A Markov Chain algorithm can "learn" by being fed some text, and then it can generate some string of words according to the aforementioned assumptions. To give a feel of what this does, I have written a simple Markov Chain algorithm, fed it some of my own poetry, and asked it to spit some back out:
Hobbes and Xunzi on Human Nature: the Fixed and the Changing
They seep and leap and feel and all other
mouths seemed occupied with drooling moist. Besides her bed, a bed
full of lava. Why won’t you melt inside of me? Your components are nice,
and they looked at the sky and their faces grew
red, and they sang in despair a lullaby rhythm. The

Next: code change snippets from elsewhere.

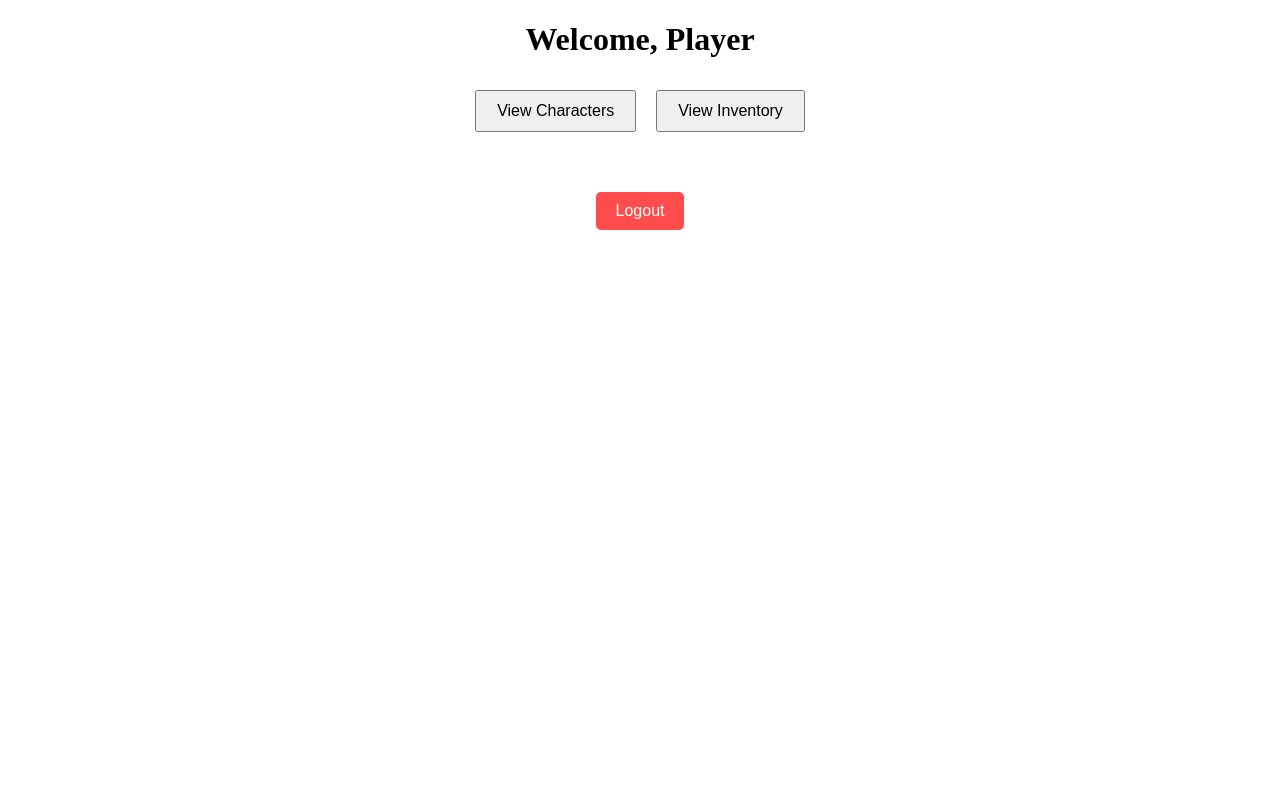
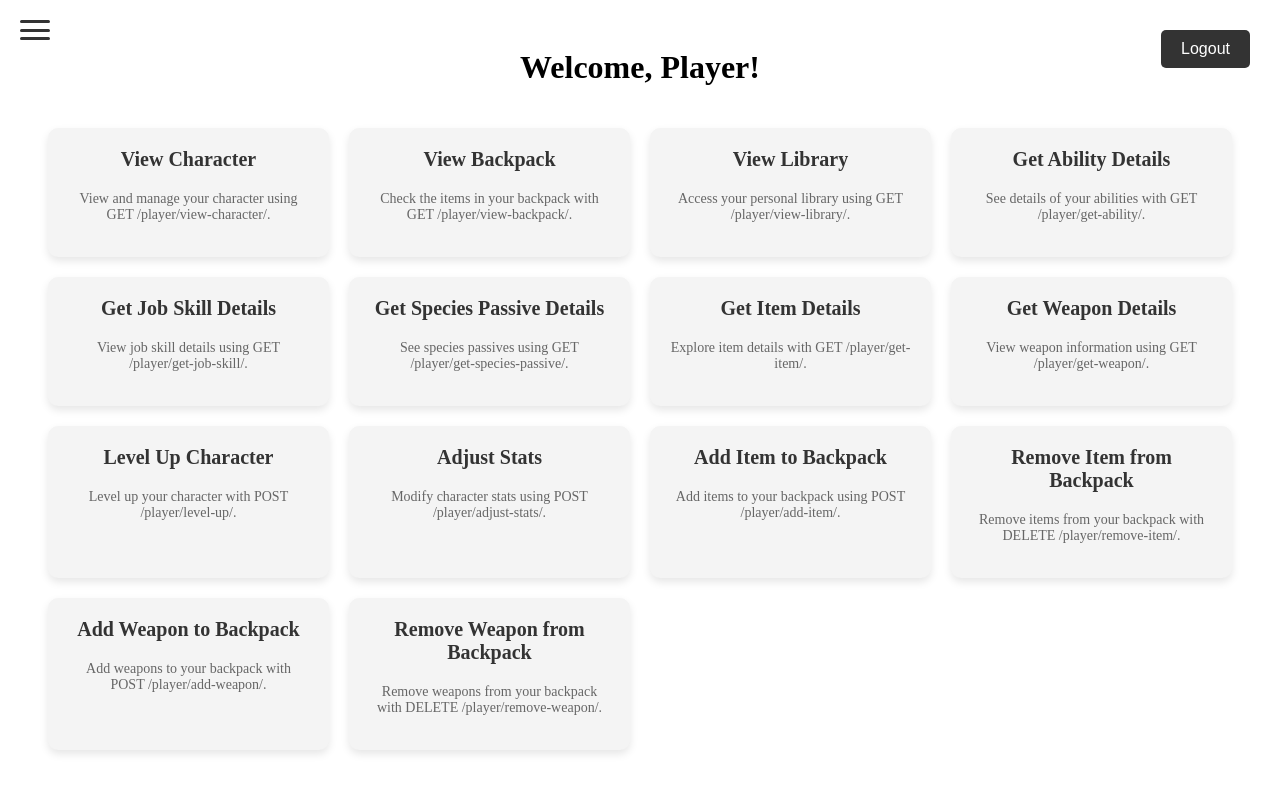
Before and after one commit to aj8971996/ttmAPI, an Angular app in the folder ttm_angular_service/tabletopmanager/: page /view-player in a window 1280 px wide. Shown: the top 792 px of the page. Built offline with nearby package versions, Linux system fonts and the light colour scheme; sample sign-in values are in the browser's storage.

Commit message:
player landing view completed

```diff
--- a/ttm_angular_service/tabletopmanager/src/app/view-player/view-player.component.css
+++ b/ttm_angular_service/tabletopmanager/src/app/view-player/view-player.component.css
@@ -1,30 +1,107 @@
-.player-view {
-    text-align: center;
-  }
-
-  .button-container {
-    margin-top: 20px;
-  }
-
+/* General button styles */
 button {
   padding: 10px 20px;
   margin: 10px;
   font-size: 16px;
   cursor: pointer;
+  border: none;
+  border-radius: 5px;
+  transition: background-color 0.3s ease;
 }
 
+/* Player View Styling */
+.player-view {
+  text-align: center;
+  padding: 20px;
+}
+
+/* Hamburger Menu */
+.hamburger-menu {
+  cursor: pointer;
+  display: flex;
+  flex-direction: column;
+  justify-content: space-between;
+  width: 30px;
+  height: 20px;
+  position: fixed;
+  top: 20px;
+  left: 20px;
+  z-index: 1000; /* Ensure it stays on top */
+}
+
+.hamburger-menu .bar {
+  height: 3px;
+  width: 100%;
+  background-color: #333; /* Default color of the bars */
+  border-radius: 3px;
+  transition: all 0.3s ease-in-out;
+}
+
+.hamburger-menu.open .bar {
+  background-color: white;
+}
+
+.hamburger-menu.open .bar:nth-child(1) {
+  transform: rotate(45deg) translate(5px, 5px);
+}
+
+.hamburger-menu.open .bar:nth-child(2) {
+  opacity: 0;
+}
+
+.hamburger-menu.open .bar:nth-child(3) {
+  transform: rotate(-45deg) translate(6px, -6px);
+}
+
+/* Logout Button Container */
 .logout-container {
-    margin-top: 40px;
+  position: fixed;
+  top: 20px;
+  right: 20px;
+  z-index: 1000;
 }
 
 .logout-button {
-    background-color: #ff4d4d;
+  background-color: #333;
   color: white;
-    border: none;
-    padding: 10px 20px;
-    border-radius: 5px;
 }
 
 .logout-button:hover {
-    background-color: #ff3333;
+  background-color: #575757;
 }
+
+/* Action Cards */
+.action-cards-container {
+  display: grid;
+  grid-template-columns: repeat(auto-fit, minmax(250px, 1fr)); /* Responsive grid */
+  gap: 20px;
+  margin-top: 20px;
+  padding: 20px;
+  overflow-y: auto; /* Enable vertical scrolling if necessary */
+  max-height: calc(100vh - 100px); /* Ensure the cards don't overflow the screen */
+}
+
+.card {
+  background-color: #f4f4f4;
+  border-radius: 10px;
+  padding: 20px;
+  box-shadow: 0 4px 8px rgba(0, 0, 0, 0.1);
+  transition: transform 0.3s, box-shadow 0.3s;
+  cursor: pointer;
+}
+
+.card h3 {
+  margin-top: 0;
+  font-size: 20px;
+  color: #333;
+}
+
+.card p {
+  color: #666;
+  font-size: 14px;
+}
+
+.card:hover {
+  transform: translateY(-5px);
+  box-shadow: 0 8px 16px rgba(0, 0, 0, 0.2);
+}
--- a/ttm_angular_service/tabletopmanager/src/app/view-player/view-player.component.html
+++ b/ttm_angular_service/tabletopmanager/src/app/view-player/view-player.component.html
@@ -1,10 +1,74 @@
 <div class="player-view">
-  <h1>Welcome, Player</h1>
+  <h1>Welcome, Player!</h1>
 
-  <!-- Buttons for viewing characters and inventory -->
-  <div class="button-container">
-    <button (click)="viewCharacter()">View Characters</button>
-    <button (click)="viewInventory()">View Inventory</button>
+  <!-- Hamburger menu button -->
+  <div class="hamburger-menu" (click)="toggleMenu()">
+    <div class="bar"></div>
+    <div class="bar"></div>
+    <div class="bar"></div>
+  </div>
+
+  <!-- Include the side menu -->
+  <app-side-menu></app-side-menu>
+
+  <!-- Action Cards Section -->
+  <div class="action-cards-container">
+    <div class="card" (click)="viewCharacter()">
+      <h3>View Character</h3>
+      <p>View and manage your character using GET /player/view-character/.</p>
+    </div>
+    <div class="card" (click)="viewBackpack()">
+      <h3>View Backpack</h3>
+      <p>Check the items in your backpack with GET /player/view-backpack/.</p>
+    </div>
+    <div class="card" (click)="viewLibrary()">
+      <h3>View Library</h3>
+      <p>Access your personal library using GET /player/view-library/.</p>
+    </div>
+    <div class="card" (click)="getAbilityDetails()">
+      <h3>Get Ability Details</h3>
+      <p>See details of your abilities with GET /player/get-ability/.</p>
+    </div>
+    <div class="card" (click)="getJobSkillDetails()">
+      <h3>Get Job Skill Details</h3>
+      <p>View job skill details using GET /player/get-job-skill/.</p>
+    </div>
+    <div class="card" (click)="getSpeciesPassiveDetails()">
+      <h3>Get Species Passive Details</h3>
+      <p>See species passives using GET /player/get-species-passive/.</p>
+    </div>
+    <div class="card" (click)="getItemDetails()">
+      <h3>Get Item Details</h3>
+      <p>Explore item details with GET /player/get-item/.</p>
+    </div>
+    <div class="card" (click)="getWeaponDetails()">
+      <h3>Get Weapon Details</h3>
+      <p>View weapon information using GET /player/get-weapon/.</p>
+    </div>
+    <div class="card" (click)="levelUpCharacter()">
+      <h3>Level Up Character</h3>
+      <p>Level up your character with POST /player/level-up/.</p>
+    </div>
+    <div class="card" (click)="adjustCharacterStats()">
+      <h3>Adjust Stats</h3>
+      <p>Modify character stats using POST /player/adjust-stats/.</p>
+    </div>
+    <div class="card" (click)="addItemToBackpack()">
+      <h3>Add Item to Backpack</h3>
+      <p>Add items to your backpack using POST /player/add-item/.</p>
+    </div>
+    <div class="card" (click)="removeItemFromBackpack()">
+      <h3>Remove Item from Backpack</h3>
+      <p>Remove items from your backpack with DELETE /player/remove-item/.</p>
+    </div>
+    <div class="card" (click)="addWeaponToBackpack()">
+      <h3>Add Weapon to Backpack</h3>
+      <p>Add weapons to your backpack with POST /player/add-weapon/.</p>
+    </div>
+    <div class="card" (click)="removeWeaponFromBackpack()">
+      <h3>Remove Weapon from Backpack</h3>
+      <p>Remove weapons from your backpack with DELETE /player/remove-weapon/.</p>
+    </div>
   </div>
 
   <!-- Logout button -->
--- a/ttm_angular_service/tabletopmanager/src/app/view-player/view-player.component.ts
+++ b/ttm_angular_service/tabletopmanager/src/app/view-player/view-player.component.ts
@@ -3,33 +3,91 @@ import { FormsModule } from '@angular/forms';
 import { AuthService } from '../auth.service';
 import { Router } from '@angular/router'; // Import Router for navigation
 import { CommonModule } from '@angular/common'; // Import CommonModule for *ngIf
+import { SideMenuComponent } from '../side-menu/side-menu.component';
 
 @Component({
   selector: 'app-view-player',
   standalone: true,
   templateUrl: './view-player.component.html',
   styleUrls: ['./view-player.component.css'],
-  imports: [FormsModule, CommonModule], // Ensure CommonModule is included for *ngIf
+  imports: [FormsModule, CommonModule, SideMenuComponent], // Ensure CommonModule is included for *ngIf
 })
 export class ViewPlayerComponent {
 
   constructor(private authService: AuthService, private router: Router) {}
 
-  // Placeholder for navigating to view characters
+  // Player Methods for routing
   viewCharacter() {
-    console.log('Navigating to view character');
-    // Implement functionality to navigate or display character-related features
+    this.router.navigate(['/player/view-character']);
   }
 
-  // Placeholder for navigating to view inventory
-  viewInventory() {
-    console.log('Navigating to view inventory');
-    // Implement functionality to navigate or display inventory-related features
+  viewBackpack() {
+    this.router.navigate(['/player/view-backpack']);
   }
 
-  // Logout functionality
+  viewLibrary() {
+    this.router.navigate(['/player/view-library']);
+  }
+
+  getAbilityDetails() {
+    this.router.navigate(['/player/get-ability']);
+  }
+
+  getJobSkillDetails() {
+    this.router.navigate(['/player/get-job-skill']);
+  }
+
+  getSpeciesPassiveDetails() {
+    this.router.navigate(['/player/get-species-passive']);
+  }
+
+  getItemDetails() {
+    this.router.navigate(['/player/get-item']);
+  }
+
+  getWeaponDetails() {
+    this.router.navigate(['/player/get-weapon']);
+  }
+
+  levelUpCharacter() {
+    this.router.navigate(['/player/level-up']);
+  }
+
+  adjustCharacterStats() {
+    this.router.navigate(['/player/adjust-stats']);
+  }
+
+  addItemToBackpack() {
+    this.router.navigate(['/player/add-item']);
+  }
+
+  removeItemFromBackpack() {
+    this.router.navigate(['/player/remove-item']);
+  }
+
+  addWeaponToBackpack() {
+    this.router.navigate(['/player/add-weapon']);
+  }
+
+  removeWeaponFromBackpack() {
+    this.router.navigate(['/player/remove-weapon']);
+  }
+
+  toggleMenu() {
+    const menu = document.querySelector('.side-menu');
+    const hamburger = document.querySelector('.hamburger-menu'); // Select the hamburger button
+    if (menu && hamburger) {
+      menu.classList.toggle('open'); // Toggle the open class on the side menu
+      hamburger.classList.toggle('open'); // Toggle the open class on the hamburger menu
+    } else {
+      console.error("Menu or hamburger button element not found.");
+    }
+  }
+
+  // Logout and navigate back to login page
   logout() {
     this.authService.logout(); // Clear authentication
     this.router.navigate(['/login']); // Redirect to login page
   }
+
 }
```
Lines whose indentation alone changed are shown as unchanged.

rain, rolling by like guilty trains.
The object is the fixed, the existent; the configuration is the changing, the variable. (TLP 2.0271, Wittgenstein)
Identifying Semantic Components From Cross-Language Variation, Structured Lexical Sources, and Corpora: a Review of Recent Literature
Distributional semantics makes a compelling case of how meaning arises from statistical distributions of data. So far, most accounts of distributional semantics have focused on English words and using vectors to represent those words. However, that landscape is quickly changing. Recent efforts on distributional semantics may be divided into at least four clusters: using more complicated mathematics to represent words and compositions of words, leveraging high quality structured knowledge bases, combining multiple languages, and going beyond corpus training data to visual, auditory, and olfactory training data, to giving the machine multiple modalities, so to speak. What emerges is an exciting hodgepodge of ideas that look ripe to advance further and intertwine together. In what follows, I have listed papers of interest with a brief summary of their methods and, if particularly promising, an extended discussion of their formalizations and limitations.